Items from a dataset
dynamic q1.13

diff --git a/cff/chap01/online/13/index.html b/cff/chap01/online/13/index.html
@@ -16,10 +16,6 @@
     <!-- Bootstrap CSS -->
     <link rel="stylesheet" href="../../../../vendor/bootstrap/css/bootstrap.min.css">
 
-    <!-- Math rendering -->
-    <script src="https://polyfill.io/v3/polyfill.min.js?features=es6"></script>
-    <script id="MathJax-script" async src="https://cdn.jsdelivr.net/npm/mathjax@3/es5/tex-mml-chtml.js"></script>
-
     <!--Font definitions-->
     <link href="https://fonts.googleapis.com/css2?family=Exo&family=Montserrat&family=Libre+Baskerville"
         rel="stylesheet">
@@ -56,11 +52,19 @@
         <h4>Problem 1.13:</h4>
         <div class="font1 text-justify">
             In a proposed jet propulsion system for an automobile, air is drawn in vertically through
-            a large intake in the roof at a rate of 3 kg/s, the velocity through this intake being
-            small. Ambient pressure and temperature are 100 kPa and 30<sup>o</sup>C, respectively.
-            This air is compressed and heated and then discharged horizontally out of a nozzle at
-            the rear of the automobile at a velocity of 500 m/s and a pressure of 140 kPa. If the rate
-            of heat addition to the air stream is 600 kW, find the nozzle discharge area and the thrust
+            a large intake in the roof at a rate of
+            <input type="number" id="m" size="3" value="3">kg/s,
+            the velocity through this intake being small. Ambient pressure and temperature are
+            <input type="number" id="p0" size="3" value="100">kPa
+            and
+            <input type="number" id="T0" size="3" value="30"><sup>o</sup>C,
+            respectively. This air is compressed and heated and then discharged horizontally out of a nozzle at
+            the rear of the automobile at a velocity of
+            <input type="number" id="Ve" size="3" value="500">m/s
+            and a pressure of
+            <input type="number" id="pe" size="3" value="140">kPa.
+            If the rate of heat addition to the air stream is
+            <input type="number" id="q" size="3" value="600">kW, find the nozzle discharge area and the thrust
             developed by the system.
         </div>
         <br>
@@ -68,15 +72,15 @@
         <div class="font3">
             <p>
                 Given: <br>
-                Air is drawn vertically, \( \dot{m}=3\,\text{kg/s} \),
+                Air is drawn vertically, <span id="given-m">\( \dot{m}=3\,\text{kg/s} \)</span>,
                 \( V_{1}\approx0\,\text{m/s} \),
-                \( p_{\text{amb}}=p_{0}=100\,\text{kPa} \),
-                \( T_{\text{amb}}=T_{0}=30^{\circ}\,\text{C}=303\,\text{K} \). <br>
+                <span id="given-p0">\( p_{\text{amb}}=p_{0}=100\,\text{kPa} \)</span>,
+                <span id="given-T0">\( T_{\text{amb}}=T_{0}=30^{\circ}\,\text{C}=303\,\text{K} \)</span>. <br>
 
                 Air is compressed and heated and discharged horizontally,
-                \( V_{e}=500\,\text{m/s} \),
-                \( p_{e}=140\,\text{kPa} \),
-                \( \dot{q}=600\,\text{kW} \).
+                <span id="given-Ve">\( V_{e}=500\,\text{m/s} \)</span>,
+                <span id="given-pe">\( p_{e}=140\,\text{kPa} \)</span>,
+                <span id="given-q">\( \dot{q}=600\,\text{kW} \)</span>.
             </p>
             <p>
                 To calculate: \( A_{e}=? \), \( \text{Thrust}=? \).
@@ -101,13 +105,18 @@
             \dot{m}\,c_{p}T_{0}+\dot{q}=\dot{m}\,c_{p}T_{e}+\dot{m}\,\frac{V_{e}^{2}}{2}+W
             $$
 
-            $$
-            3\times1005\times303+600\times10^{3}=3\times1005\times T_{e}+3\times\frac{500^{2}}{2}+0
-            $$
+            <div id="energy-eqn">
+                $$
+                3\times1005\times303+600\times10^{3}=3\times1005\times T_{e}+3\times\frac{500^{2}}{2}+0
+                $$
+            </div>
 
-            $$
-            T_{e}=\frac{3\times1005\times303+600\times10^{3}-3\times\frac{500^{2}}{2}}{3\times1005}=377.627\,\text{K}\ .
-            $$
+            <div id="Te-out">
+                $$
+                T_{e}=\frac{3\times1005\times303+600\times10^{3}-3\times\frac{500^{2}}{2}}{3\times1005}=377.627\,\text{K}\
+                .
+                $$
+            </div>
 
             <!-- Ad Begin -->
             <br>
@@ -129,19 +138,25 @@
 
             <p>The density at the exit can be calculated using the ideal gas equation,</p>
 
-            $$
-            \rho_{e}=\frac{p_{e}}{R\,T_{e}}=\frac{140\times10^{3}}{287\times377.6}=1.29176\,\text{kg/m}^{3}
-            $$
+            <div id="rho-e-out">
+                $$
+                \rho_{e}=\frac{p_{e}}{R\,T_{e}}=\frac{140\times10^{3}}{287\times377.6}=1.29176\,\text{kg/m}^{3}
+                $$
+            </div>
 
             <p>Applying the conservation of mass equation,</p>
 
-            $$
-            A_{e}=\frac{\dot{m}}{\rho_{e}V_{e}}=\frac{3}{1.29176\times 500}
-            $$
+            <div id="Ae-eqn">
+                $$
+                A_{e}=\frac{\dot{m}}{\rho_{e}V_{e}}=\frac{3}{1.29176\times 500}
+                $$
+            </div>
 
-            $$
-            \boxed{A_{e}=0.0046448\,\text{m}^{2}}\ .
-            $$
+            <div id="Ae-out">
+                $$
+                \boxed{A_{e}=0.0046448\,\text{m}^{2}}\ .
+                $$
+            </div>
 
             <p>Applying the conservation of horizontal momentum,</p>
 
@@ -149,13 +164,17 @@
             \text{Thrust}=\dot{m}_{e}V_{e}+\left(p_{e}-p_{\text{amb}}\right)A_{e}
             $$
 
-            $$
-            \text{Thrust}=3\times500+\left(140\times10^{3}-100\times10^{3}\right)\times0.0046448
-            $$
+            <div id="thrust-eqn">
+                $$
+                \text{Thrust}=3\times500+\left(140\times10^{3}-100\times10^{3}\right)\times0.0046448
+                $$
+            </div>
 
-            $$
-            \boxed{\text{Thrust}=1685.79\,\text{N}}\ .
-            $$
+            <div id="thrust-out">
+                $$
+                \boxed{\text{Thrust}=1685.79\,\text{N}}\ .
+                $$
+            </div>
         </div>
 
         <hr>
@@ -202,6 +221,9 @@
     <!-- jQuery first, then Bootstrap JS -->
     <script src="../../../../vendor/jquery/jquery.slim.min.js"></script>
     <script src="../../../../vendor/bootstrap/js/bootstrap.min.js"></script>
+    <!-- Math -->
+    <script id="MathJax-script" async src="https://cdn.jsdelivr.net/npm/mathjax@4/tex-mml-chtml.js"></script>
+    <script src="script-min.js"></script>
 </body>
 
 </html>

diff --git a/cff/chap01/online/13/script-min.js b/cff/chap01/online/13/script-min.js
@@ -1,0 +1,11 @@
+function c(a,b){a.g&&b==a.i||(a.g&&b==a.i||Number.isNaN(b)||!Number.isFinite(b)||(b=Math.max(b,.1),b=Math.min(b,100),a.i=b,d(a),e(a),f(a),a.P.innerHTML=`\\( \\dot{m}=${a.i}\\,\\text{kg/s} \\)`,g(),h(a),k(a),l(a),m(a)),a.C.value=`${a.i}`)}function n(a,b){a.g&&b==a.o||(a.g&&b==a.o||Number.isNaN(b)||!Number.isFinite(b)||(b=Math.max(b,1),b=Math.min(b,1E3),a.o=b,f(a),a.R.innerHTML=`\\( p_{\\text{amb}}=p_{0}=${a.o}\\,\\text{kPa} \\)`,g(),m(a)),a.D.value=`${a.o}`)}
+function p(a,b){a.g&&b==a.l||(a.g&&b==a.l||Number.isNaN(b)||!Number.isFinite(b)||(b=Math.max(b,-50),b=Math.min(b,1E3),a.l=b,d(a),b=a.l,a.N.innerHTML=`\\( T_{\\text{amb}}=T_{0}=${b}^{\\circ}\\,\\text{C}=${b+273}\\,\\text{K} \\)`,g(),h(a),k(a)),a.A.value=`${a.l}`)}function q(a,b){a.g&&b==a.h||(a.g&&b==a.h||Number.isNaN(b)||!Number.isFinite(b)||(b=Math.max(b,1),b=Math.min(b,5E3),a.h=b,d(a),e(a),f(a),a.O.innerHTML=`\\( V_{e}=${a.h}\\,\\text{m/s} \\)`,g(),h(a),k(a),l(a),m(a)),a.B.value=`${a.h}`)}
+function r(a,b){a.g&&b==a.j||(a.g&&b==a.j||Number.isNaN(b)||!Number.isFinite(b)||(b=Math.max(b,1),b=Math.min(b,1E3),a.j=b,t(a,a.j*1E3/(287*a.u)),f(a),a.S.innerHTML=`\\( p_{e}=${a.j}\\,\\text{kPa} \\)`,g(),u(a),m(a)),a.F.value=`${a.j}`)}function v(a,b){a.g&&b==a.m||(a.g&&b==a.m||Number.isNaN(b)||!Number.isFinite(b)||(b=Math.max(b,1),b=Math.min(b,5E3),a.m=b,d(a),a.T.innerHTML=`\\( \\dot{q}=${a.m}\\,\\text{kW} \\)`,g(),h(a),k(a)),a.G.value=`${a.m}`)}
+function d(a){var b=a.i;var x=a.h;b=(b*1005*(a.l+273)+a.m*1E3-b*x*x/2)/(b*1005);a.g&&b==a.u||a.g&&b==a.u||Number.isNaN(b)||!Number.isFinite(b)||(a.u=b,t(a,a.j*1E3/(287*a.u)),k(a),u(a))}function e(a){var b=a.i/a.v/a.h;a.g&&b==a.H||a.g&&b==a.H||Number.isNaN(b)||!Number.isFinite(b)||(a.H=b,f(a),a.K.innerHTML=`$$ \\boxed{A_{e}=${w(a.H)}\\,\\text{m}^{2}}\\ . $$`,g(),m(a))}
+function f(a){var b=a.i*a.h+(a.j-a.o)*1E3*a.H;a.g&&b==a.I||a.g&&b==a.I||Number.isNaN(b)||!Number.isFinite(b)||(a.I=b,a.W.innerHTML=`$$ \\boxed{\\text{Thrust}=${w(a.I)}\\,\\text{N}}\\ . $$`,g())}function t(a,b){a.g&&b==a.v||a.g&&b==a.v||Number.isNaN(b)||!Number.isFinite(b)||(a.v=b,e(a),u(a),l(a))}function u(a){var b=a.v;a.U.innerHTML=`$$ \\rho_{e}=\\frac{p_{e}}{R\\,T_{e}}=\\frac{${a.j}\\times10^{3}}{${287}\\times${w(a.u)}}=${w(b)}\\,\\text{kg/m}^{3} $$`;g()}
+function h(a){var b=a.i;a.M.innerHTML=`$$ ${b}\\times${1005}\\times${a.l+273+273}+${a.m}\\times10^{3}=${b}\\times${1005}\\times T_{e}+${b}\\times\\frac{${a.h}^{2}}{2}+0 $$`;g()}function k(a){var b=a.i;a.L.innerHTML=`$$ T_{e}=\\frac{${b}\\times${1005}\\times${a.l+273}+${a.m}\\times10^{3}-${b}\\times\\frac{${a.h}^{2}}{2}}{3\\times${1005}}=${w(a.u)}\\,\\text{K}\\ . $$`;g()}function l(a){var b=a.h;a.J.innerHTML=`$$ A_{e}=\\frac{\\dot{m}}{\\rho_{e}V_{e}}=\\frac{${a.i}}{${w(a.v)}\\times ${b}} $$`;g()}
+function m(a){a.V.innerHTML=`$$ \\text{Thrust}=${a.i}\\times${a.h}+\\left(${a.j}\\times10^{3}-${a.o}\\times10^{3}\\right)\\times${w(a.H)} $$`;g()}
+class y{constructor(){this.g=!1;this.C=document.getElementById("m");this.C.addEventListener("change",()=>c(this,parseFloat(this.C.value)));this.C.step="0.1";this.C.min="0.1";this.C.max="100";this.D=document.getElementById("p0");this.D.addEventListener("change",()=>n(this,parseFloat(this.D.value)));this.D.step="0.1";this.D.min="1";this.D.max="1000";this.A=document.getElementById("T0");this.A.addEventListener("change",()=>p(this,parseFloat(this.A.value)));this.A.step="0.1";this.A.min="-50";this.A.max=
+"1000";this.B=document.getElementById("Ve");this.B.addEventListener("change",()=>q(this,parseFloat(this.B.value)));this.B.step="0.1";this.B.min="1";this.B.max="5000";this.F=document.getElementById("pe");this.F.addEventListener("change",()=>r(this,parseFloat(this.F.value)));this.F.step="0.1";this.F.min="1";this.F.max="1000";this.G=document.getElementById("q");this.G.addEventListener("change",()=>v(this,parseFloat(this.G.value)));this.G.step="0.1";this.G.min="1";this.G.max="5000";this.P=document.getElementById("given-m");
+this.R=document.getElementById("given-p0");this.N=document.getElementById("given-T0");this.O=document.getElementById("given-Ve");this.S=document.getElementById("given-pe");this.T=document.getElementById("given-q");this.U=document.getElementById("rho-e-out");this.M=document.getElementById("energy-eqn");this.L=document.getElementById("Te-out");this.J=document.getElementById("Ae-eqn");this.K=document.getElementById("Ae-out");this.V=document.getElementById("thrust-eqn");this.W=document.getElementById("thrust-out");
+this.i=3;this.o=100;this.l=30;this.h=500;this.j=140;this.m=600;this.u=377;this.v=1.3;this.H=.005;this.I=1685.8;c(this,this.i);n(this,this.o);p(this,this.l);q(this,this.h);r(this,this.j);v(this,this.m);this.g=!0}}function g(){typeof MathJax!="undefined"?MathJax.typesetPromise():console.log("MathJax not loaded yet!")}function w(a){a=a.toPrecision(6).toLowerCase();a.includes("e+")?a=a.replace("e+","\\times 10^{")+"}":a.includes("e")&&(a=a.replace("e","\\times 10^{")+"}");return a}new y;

# What you will do
When a line above includes the word "frac", please list that line.

# Answer for this exercise
             \dot{m}\,c_{p}T_{0}+\dot{q}=\dot{m}\,c_{p}T_{e}+\dot{m}\,\frac{V_{e}^{2}}{2}+W
-            3\times1005\times303+600\times10^{3}=3\times1005\times T_{e}+3\times\frac{500^{2}}{2}+0
+                3\times1005\times303+600\times10^{3}=3\times1005\times T_{e}+3\times\frac{500^{2}}{2}+0
-            T_{e}=\frac{3\times1005\times303+600\times10^{3}-3\times\frac{500^{2}}{2}}{3\times1005}=377.627\,\text{K}\ .
+                T_{e}=\frac{3\times1005\times303+600\times10^{3}-3\times\frac{500^{2}}{2}}{3\times1005}=377.627\,\text{K}\
-            \rho_{e}=\frac{p_{e}}{R\,T_{e}}=\frac{140\times10^{3}}{287\times377.6}=1.29176\,\text{kg/m}^{3}
+                \rho_{e}=\frac{p_{e}}{R\,T_{e}}=\frac{140\times10^{3}}{287\times377.6}=1.29176\,\text{kg/m}^{3}
-            A_{e}=\frac{\dot{m}}{\rho_{e}V_{e}}=\frac{3}{1.29176\times 500}
+                A_{e}=\frac{\dot{m}}{\rho_{e}V_{e}}=\frac{3}{1.29176\times 500}
+function f(a){var b=a.i*a.h+(a.j-a.o)*1E3*a.H;a.g&&b==a.I||a.g&&b==a.I||Number.isNaN(b)||!Number.isFinite(b)||(a.I=b,a.W.innerHTML=`$$ \\boxed{\\text{Thrust}=${w(a.I)}\\,\\text{N}}\\ . $$`,g())}function t(a,b){a.g&&b==a.v||a.g&&b==a.v||Number.isNaN(b)||!Number.isFinite(b)||(a.v=b,e(a),u(a),l(a))}function u(a){var b=a.v;a.U.innerHTML=`$$ \\rho_{e}=\\frac{p_{e}}{R\\,T_{e}}=\\frac{${a.j}\\times10^{3}}{${287}\\times${w(a.u)}}=${w(b)}\\,\\text{kg/m}^{3} $$`;g()}
+function h(a){var b=a.i;a.M.innerHTML=`$$ ${b}\\times${1005}\\times${a.l+273+273}+${a.m}\\times10^{3}=${b}\\times${1005}\\times T_{e}+${b}\\times\\frac{${a.h}^{2}}{2}+0 $$`;g()}function k(a){var b=a.i;a.L.innerHTML=`$$ T_{e}=\\frac{${b}\\times${1005}\\times${a.l+273}+${a.m}\\times10^{3}-${b}\\times\\frac{${a.h}^{2}}{2}}{3\\times${1005}}=${w(a.u)}\\,\\text{K}\\ . $$`;g()}function l(a){var b=a.h;a.J.innerHTML=`$$ A_{e}=\\frac{\\dot{m}}{\\rho_{e}V_{e}}=\\frac{${a.i}}{${w(a.v)}\\times ${b}} $$`;g()}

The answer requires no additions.